SINGAPORE - Recipients of this year's South West CDC-ExxonMobil Transport Bursary visited Lee Kong Chian Natural History Museum on Wednesday (May 25).
The 120 primary school students - from low-income families in the district - viewed Jubi Lee, Singapore's only sperm whale specimen.
The museum visit, organised by South West CDC and ExxonMobil, aimed to give the students an out-of-textbook lesson on environmental issues.
The museum's head, Professor Peter Ng said: "We wanted to mix fun with education, so the students have a memorable time here."
Guest of honour Low Yen Ling, Parliamentary Secretary (Trade and Industry and Education) and mayor of South West District, said: "This trip to the Lee Kong Chian Natural History Museum opens up the opportunity for our young children from disadvantaged backgrounds to learn beyond the primary school curriculum, such as life science, natural history and environmental sustainability."
Jubi Lee was found floating off Jurong Island in July 2015, which was Singapore's Golden Jubilee year - hence its nickname.
It was Randy Putra Jumari's first visit to the museum. The Primary 2 student from Pioneer Primary School said: "We had learnt about marine animals in school but this is the first time I am going to see a real life specimen. I am excited to see Jubi Lee and learn more about marine life."
The bursary, worth a total of $120,000, provides 1,000 students with $120 this year to help defray their transport costs. The students come from primary and secondary schools, and junior colleges.

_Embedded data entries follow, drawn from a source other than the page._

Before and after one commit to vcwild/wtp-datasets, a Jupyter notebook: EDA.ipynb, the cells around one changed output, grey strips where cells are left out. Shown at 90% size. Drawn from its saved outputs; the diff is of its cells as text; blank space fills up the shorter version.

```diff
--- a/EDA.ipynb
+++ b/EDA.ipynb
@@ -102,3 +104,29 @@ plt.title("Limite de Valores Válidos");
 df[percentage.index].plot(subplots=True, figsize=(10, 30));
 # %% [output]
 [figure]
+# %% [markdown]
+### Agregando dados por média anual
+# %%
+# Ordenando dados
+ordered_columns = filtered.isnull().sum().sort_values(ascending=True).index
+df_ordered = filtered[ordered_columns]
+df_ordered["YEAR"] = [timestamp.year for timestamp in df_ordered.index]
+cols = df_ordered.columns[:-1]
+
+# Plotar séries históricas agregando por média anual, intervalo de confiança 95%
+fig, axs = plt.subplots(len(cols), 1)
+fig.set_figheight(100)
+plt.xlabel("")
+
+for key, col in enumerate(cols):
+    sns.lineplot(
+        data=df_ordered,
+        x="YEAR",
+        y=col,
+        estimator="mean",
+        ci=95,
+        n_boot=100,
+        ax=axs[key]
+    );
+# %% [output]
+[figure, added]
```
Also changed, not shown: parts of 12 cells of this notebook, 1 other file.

ExxonMobil Singapore Chemical Plant manufacturing director Georges Grosliere said: "ExxonMobil strongly believes that receiving an education is important as it helps build the foundations of our future. We feel privileged to be involved with this programme as we believe in making a positive contribution within the communities we operate in."